[Supplied records Boundary: Start]

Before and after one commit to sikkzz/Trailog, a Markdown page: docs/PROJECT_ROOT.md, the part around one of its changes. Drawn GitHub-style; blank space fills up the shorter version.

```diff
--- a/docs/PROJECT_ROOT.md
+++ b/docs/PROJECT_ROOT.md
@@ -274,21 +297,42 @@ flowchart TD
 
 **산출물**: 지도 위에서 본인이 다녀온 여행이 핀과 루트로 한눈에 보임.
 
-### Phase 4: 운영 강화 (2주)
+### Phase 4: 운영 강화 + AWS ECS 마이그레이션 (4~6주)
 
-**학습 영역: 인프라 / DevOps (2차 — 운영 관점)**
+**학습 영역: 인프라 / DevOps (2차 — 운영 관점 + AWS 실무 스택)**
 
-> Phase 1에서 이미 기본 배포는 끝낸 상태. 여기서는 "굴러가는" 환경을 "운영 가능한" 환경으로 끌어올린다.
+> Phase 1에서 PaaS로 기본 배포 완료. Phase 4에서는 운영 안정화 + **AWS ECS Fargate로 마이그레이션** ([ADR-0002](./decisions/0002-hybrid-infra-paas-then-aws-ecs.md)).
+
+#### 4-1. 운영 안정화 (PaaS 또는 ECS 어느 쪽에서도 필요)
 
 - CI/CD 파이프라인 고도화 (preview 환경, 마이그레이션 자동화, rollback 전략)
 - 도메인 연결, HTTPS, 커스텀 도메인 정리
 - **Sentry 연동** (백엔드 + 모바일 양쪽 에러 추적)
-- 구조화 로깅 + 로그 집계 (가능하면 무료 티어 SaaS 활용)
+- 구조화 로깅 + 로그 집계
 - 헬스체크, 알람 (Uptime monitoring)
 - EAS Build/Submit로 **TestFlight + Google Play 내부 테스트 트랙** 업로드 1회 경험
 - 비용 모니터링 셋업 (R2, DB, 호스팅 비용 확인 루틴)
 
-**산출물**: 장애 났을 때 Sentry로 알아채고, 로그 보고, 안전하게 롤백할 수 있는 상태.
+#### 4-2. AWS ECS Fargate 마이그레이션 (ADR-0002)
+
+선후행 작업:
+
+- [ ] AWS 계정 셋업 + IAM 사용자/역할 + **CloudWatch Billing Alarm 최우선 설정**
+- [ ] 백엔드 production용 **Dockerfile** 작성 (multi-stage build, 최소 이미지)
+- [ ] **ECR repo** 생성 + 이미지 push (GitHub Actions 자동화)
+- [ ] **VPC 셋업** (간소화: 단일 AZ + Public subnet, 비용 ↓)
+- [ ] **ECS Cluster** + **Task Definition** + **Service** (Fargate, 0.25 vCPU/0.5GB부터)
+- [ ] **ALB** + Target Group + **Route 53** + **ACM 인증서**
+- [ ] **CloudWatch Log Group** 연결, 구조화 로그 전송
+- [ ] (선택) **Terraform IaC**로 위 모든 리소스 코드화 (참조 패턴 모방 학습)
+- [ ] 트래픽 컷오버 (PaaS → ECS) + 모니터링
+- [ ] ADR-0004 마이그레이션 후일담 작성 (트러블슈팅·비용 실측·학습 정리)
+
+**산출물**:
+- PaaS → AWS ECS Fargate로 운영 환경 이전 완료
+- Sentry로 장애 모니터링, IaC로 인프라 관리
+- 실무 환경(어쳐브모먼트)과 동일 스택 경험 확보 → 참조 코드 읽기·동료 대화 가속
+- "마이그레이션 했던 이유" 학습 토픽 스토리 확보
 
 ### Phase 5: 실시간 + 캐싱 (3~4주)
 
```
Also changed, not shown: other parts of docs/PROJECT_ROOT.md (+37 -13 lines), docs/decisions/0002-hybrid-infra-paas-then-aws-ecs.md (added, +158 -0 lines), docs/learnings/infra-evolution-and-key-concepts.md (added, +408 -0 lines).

[Supplied records Boundary: End]

Work to complete => Using the data above, return each line that includes the word "마이그레이션".

Exercise response =>
+### Phase 4: 운영 강화 + AWS ECS 마이그레이션 (4~6주)
+> Phase 1에서 PaaS로 기본 배포 완료. Phase 4에서는 운영 안정화 + **AWS ECS Fargate로 마이그레이션** ([ADR-0002](./decisions/0002-hybrid-infra-paas-then-aws-ecs.md)).
 - CI/CD 파이프라인 고도화 (preview 환경, 마이그레이션 자동화, rollback 전략)
+#### 4-2. AWS ECS Fargate 마이그레이션 (ADR-0002)
+- [ ] ADR-0004 마이그레이션 후일담 작성 (트러블슈팅·비용 실측·학습 정리)
+- "마이그레이션 했던 이유" 학습 토픽 스토리 확보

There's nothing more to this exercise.